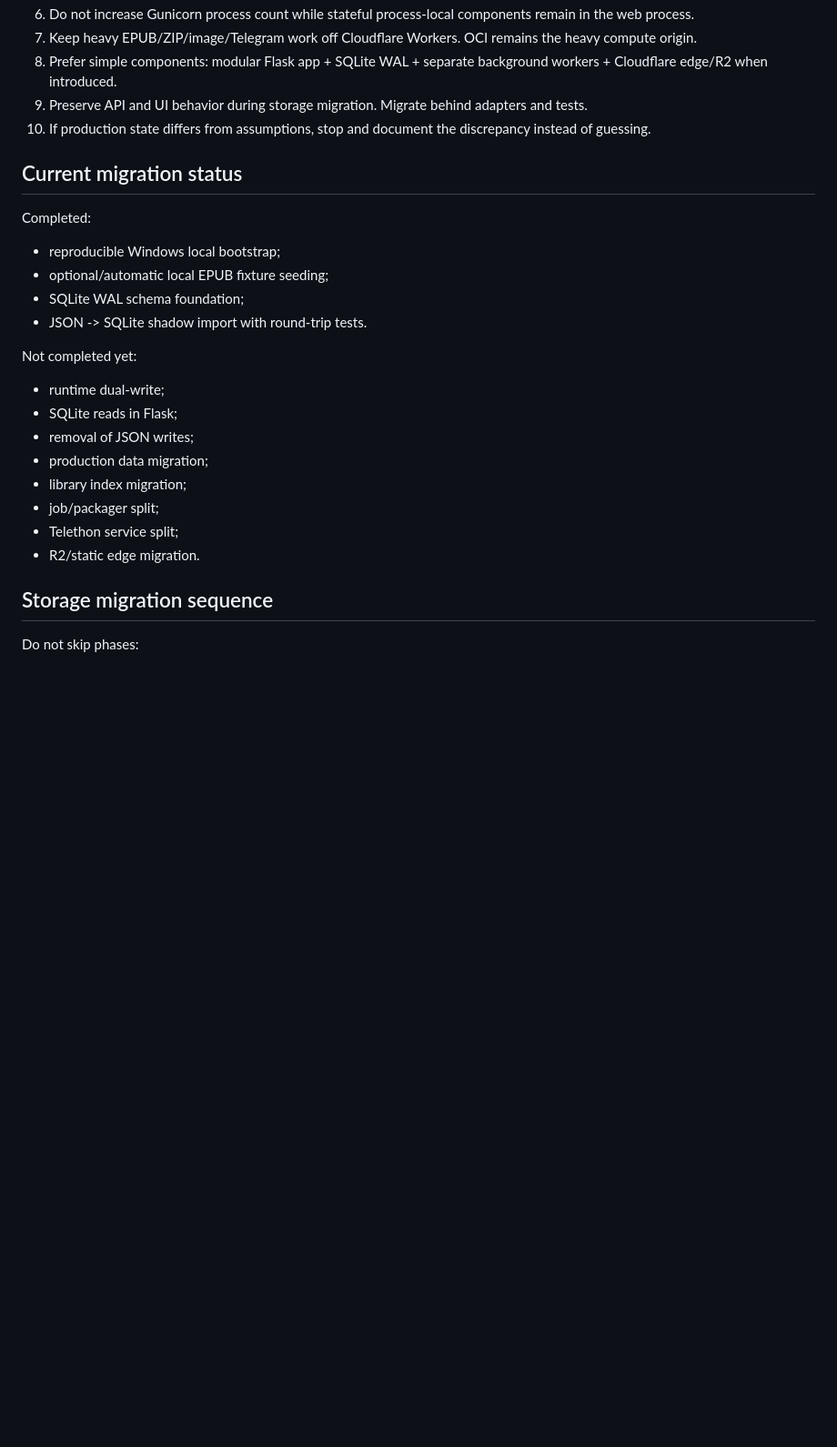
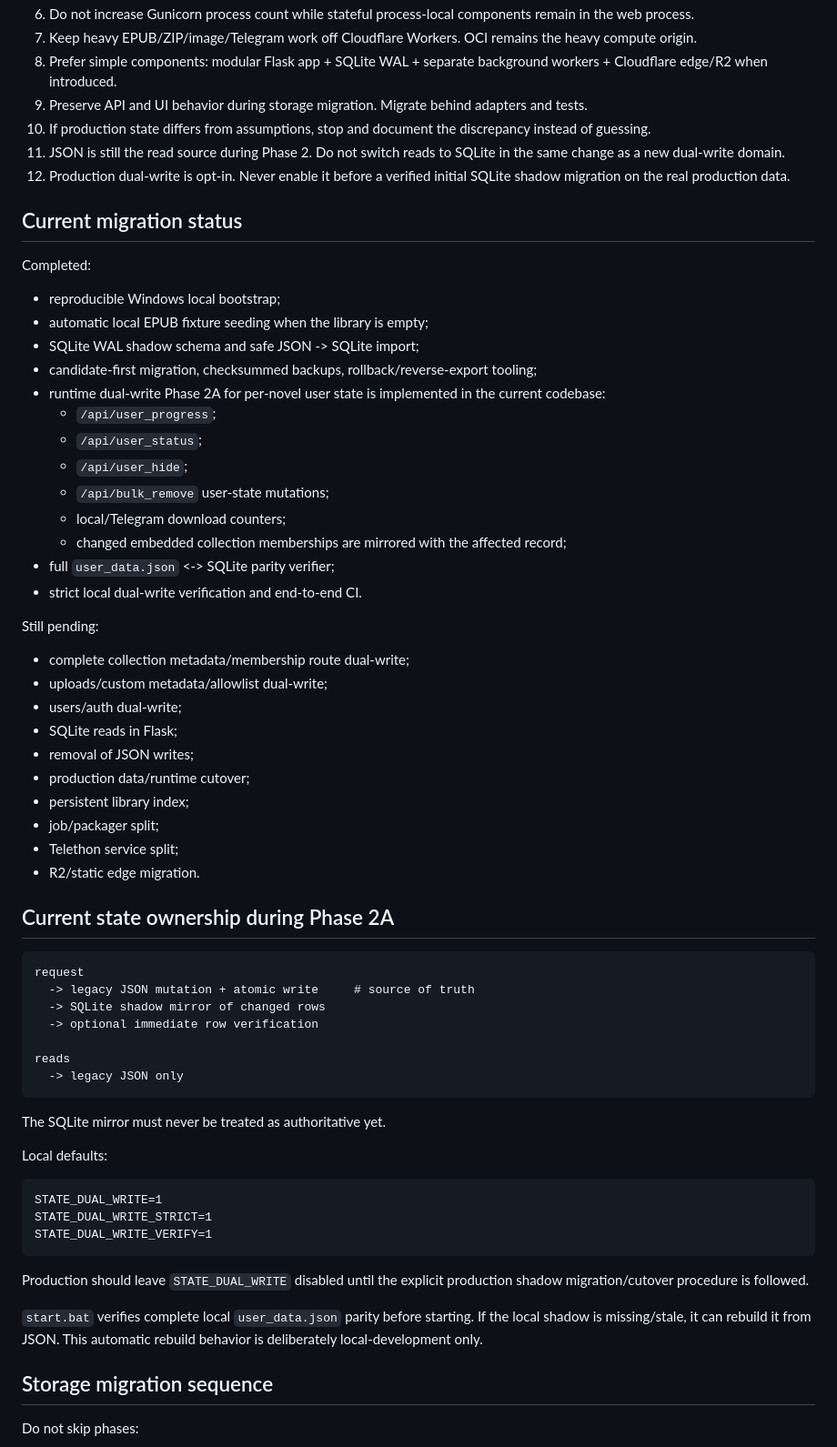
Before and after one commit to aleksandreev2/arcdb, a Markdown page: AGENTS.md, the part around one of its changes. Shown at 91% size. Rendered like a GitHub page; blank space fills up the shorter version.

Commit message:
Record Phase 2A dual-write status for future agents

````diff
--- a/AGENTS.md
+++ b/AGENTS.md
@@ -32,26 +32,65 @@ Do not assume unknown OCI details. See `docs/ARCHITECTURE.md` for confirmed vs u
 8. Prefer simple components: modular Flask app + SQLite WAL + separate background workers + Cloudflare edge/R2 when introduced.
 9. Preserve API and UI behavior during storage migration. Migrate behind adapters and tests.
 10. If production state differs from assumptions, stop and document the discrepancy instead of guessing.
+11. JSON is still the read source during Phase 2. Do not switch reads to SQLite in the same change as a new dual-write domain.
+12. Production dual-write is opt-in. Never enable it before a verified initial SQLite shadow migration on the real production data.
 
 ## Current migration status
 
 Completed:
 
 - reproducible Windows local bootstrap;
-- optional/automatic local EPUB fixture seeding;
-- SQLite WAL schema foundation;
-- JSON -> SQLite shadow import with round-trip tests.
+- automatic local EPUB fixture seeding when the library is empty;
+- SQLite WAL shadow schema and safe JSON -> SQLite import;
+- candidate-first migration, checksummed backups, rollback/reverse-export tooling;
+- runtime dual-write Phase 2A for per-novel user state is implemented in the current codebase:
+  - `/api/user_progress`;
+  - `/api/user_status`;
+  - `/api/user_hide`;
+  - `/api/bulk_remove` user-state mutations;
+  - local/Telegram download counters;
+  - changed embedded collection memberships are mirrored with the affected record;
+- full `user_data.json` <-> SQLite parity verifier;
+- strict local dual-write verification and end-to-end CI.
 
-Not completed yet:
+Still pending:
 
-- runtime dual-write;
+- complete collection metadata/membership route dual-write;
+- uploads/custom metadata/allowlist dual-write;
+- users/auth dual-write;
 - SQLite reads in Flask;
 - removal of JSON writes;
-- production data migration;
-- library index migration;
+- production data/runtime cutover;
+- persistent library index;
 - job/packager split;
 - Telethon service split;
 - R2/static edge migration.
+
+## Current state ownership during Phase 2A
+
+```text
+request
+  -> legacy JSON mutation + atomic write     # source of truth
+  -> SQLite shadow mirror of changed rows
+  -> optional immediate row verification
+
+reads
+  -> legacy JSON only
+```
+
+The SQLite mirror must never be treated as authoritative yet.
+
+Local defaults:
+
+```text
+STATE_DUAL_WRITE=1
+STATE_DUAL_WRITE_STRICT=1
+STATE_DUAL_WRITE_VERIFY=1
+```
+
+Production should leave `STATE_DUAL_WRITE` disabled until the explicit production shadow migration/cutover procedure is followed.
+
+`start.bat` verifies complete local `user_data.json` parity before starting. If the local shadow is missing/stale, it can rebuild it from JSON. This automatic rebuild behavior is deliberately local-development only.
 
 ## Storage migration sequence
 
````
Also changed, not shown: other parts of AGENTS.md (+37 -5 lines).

__Problem details__
The answer must be the entries above, printed exactly, with no pictures.

__Completed exercise__
Before and after one commit to aleksandreev2/arcdb, a Markdown page: AGENTS.md, the part around one of its changes. Shown at 91% size. Rendered like a GitHub page; blank space fills up the shorter version.

Commit message:
Record Phase 2A dual-write status for future agents

````diff
--- a/AGENTS.md
+++ b/AGENTS.md
@@ -32,26 +32,65 @@ Do not assume unknown OCI details. See `docs/ARCHITECTURE.md` for confirmed vs u
 8. Prefer simple components: modular Flask app + SQLite WAL + separate background workers + Cloudflare edge/R2 when introduced.
 9. Preserve API and UI behavior during storage migration. Migrate behind adapters and tests.
 10. If production state differs from assumptions, stop and document the discrepancy instead of guessing.
+11. JSON is still the read source during Phase 2. Do not switch reads to SQLite in the same change as a new dual-write domain.
+12. Production dual-write is opt-in. Never enable it before a verified initial SQLite shadow migration on the real production data.
 
 ## Current migration status
 
 Completed:
 
 - reproducible Windows local bootstrap;
-- optional/automatic local EPUB fixture seeding;
-- SQLite WAL schema foundation;
-- JSON -> SQLite shadow import with round-trip tests.
+- automatic local EPUB fixture seeding when the library is empty;
+- SQLite WAL shadow schema and safe JSON -> SQLite import;
+- candidate-first migration, checksummed backups, rollback/reverse-export tooling;
+- runtime dual-write Phase 2A for per-novel user state is implemented in the current codebase:
+  - `/api/user_progress`;
+  - `/api/user_status`;
+  - `/api/user_hide`;
+  - `/api/bulk_remove` user-state mutations;
+  - local/Telegram download counters;
+  - changed embedded collection memberships are mirrored with the affected record;
+- full `user_data.json` <-> SQLite parity verifier;
+- strict local dual-write verification and end-to-end CI.
 
-Not completed yet:
+Still pending:
 
-- runtime dual-write;
+- complete collection metadata/membership route dual-write;
+- uploads/custom metadata/allowlist dual-write;
+- users/auth dual-write;
 - SQLite reads in Flask;
 - removal of JSON writes;
-- production data migration;
-- library index migration;
+- production data/runtime cutover;
+- persistent library index;
 - job/packager split;
 - Telethon service split;
 - R2/static edge migration.
+
+## Current state ownership during Phase 2A
+
+```text
+request
+  -> legacy JSON mutation + atomic write     # source of truth
+  -> SQLite shadow mirror of changed rows
+  -> optional immediate row verification
+
+reads
+  -> legacy JSON only
+```
+
+The SQLite mirror must never be treated as authoritative yet.
+
+Local defaults:
+
+```text
+STATE_DUAL_WRITE=1
+STATE_DUAL_WRITE_STRICT=1
+STATE_DUAL_WRITE_VERIFY=1
+```
+
+Production should leave `STATE_DUAL_WRITE` disabled until the explicit production shadow migration/cutover procedure is followed.
+
+`start.bat` verifies complete local `user_data.json` parity before starting. If the local shadow is missing/stale, it can rebuild it from JSON. This automatic rebuild behavior is deliberately local-development only.
 
 ## Storage migration sequence
 
````
Also changed, not shown: other parts of AGENTS.md (+37 -5 lines).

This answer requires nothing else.